Three people, including a suspected gunman, were killed in a shooting in the Canadian province of British Columbia early Monday, police said.
The shooting began around midnight in the Vancouver suburb of Langley and four people, believed to be a male gunman, were shot, police said. Two men were found dead and another man and woman were injured. The woman is being treated in hospital in critical condition.
By the time the shooter was located, police said the victim was injured and officers were pronounced dead at the scene.
“We are still investigating to find out if the gunman acted alone. While the investigation is ongoing, all indications are that no one else was involved and there is no further threat to public safety,” Regional Royal Chief Superintendent Ghalib Bhayani said. The Canadian Mounted Police (RCMP) force said at a press conference.
The shooting took place in at least five different locations throughout the city of Langley and Langley Township. Police asked the public to evacuate several areas, including the casino parking lot and bus stop.
Authorities issued an emergency alert for multiple shootings involving “transient victims,” leading to suggestions that the victims were homeless.

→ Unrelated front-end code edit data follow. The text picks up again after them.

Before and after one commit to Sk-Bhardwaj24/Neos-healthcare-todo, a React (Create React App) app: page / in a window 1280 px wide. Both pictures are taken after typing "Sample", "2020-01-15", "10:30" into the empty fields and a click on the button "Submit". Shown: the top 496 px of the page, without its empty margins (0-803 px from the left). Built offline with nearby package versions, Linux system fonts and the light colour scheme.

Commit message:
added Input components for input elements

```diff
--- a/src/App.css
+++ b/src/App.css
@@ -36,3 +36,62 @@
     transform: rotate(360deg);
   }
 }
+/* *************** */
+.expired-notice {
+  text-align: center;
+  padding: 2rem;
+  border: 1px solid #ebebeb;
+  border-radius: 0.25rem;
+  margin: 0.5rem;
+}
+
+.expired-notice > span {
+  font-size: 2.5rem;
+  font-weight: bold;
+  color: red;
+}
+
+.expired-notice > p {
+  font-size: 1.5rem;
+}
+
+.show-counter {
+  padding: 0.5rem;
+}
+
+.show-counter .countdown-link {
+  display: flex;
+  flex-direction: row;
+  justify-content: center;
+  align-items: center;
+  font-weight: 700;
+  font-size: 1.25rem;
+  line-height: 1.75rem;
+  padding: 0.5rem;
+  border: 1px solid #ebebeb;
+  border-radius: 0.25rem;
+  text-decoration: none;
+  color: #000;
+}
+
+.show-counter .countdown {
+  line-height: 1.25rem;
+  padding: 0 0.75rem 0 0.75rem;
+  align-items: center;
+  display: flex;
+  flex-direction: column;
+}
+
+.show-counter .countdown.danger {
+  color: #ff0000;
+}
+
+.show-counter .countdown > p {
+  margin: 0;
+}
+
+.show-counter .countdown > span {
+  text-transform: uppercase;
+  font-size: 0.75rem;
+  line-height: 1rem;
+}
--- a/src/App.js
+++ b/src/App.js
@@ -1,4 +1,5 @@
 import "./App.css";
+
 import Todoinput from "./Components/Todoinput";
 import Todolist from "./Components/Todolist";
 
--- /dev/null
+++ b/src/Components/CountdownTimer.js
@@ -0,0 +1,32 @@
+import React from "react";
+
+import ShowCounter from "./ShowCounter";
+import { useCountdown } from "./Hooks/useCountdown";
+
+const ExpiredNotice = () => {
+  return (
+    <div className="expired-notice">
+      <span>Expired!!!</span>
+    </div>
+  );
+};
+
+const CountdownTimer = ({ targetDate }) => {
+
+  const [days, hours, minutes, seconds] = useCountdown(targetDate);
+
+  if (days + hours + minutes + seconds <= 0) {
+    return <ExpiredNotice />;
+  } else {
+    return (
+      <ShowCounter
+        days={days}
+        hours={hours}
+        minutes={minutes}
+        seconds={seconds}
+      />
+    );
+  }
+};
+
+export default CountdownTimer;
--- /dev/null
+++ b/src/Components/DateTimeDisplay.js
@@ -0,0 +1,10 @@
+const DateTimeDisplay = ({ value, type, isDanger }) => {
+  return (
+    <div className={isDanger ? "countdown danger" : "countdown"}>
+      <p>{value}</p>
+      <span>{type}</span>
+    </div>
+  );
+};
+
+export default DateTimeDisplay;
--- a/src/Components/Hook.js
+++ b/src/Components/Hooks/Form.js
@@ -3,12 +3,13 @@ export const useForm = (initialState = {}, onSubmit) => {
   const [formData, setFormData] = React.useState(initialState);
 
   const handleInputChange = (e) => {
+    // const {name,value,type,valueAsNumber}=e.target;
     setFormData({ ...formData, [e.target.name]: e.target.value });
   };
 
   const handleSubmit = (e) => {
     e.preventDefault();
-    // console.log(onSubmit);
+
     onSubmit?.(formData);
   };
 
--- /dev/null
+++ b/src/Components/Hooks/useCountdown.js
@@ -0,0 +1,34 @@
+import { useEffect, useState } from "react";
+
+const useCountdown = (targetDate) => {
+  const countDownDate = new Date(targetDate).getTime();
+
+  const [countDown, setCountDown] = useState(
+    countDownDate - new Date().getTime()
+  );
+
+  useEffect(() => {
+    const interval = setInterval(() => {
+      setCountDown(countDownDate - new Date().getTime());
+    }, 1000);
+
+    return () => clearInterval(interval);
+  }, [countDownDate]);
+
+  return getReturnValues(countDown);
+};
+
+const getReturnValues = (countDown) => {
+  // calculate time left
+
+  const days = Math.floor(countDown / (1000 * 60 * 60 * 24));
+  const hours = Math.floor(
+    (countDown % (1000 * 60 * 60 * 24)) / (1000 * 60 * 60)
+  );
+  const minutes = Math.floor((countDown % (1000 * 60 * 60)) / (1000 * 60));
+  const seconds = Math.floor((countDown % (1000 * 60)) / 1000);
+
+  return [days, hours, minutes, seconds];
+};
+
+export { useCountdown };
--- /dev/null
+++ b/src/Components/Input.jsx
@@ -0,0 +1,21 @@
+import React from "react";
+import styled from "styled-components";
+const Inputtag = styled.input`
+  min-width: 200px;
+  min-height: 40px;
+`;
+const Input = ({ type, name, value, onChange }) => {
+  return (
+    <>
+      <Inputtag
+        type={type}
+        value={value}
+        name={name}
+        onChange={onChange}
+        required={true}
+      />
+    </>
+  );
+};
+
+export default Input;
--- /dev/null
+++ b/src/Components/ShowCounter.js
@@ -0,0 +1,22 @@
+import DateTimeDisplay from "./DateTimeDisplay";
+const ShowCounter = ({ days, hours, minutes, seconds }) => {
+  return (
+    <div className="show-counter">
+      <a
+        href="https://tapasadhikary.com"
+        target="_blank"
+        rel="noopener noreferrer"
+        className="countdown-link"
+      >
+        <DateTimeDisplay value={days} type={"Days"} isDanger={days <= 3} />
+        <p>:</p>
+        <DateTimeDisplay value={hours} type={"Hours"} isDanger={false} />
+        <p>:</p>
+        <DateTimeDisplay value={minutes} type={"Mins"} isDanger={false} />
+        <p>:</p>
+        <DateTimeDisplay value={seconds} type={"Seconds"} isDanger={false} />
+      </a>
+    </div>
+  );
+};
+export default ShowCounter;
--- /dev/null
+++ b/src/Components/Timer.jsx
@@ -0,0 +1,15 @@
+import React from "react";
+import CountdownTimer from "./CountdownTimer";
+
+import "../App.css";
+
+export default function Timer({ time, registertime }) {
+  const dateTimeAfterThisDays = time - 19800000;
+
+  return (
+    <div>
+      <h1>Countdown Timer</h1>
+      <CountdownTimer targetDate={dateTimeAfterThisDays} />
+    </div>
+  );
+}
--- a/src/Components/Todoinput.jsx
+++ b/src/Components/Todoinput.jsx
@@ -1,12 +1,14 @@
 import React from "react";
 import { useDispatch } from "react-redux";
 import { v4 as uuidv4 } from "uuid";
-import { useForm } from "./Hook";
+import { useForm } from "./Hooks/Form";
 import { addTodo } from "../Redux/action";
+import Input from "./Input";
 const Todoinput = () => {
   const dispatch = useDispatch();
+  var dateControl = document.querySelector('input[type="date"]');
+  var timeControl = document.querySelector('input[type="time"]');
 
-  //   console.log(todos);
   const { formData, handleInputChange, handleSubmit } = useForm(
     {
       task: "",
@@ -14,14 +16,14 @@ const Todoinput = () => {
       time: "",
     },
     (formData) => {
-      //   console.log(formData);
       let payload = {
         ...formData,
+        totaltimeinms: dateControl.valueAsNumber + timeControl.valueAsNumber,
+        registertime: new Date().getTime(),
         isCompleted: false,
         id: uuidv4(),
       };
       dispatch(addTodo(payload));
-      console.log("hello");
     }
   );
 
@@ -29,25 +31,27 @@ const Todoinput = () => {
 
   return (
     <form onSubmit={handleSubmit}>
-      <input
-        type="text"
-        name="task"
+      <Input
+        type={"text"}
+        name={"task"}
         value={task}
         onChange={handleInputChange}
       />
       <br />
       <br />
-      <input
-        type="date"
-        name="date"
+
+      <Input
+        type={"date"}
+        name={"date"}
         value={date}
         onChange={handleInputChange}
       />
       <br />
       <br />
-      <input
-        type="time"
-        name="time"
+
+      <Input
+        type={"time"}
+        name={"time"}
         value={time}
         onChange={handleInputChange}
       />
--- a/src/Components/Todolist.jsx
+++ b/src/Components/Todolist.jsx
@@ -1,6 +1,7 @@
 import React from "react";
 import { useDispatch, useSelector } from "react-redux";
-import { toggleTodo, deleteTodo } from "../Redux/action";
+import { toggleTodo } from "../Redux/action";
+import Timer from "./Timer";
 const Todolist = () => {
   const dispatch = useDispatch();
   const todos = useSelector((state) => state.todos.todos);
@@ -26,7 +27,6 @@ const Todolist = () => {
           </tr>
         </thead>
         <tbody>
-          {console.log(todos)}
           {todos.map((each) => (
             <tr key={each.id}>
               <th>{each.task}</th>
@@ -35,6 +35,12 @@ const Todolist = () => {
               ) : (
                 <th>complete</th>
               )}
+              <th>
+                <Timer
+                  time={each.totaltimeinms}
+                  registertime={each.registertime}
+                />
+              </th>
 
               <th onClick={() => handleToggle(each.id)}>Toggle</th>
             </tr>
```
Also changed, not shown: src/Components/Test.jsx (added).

But Sergeant David Lee of the RCMP’s homicide investigation team said it could not be confirmed that the victims were homeless and officers were still trying to determine if they had any connection to the gunman.
The shooter and the victims have been identified, but police have not released that information.
The alert described the suspect as a white man wearing overalls and a camouflage T-shirt.
A Reuters witness saw two black SUVs similar to those used by police emergency response teams in a ditch near one of the shooting sites. One vehicle had bullet holes in its windshield.
Multiple shootings are much less common in Canada than in the United States. Canada has stricter gun laws than its southern neighbor, although Canadians are allowed to own guns as long as they have a license.
Canada’s worst mass shooting occurred in 2020, when a gunman driving a fake police car shot and killed 13 people and set nine others on fire in Portapic, Nova Scotia.
While Canada’s gun homicide rate is less than one-fifth of the U.S. rate, it is higher than in other wealthy countries and is rising, according to Statistics Canada.
In May, Ottawa introduced legislation to implement a “national freeze” on the sale and purchase of handguns, a week after a gunman killed 19 children and two teachers in Uvalde, Texas.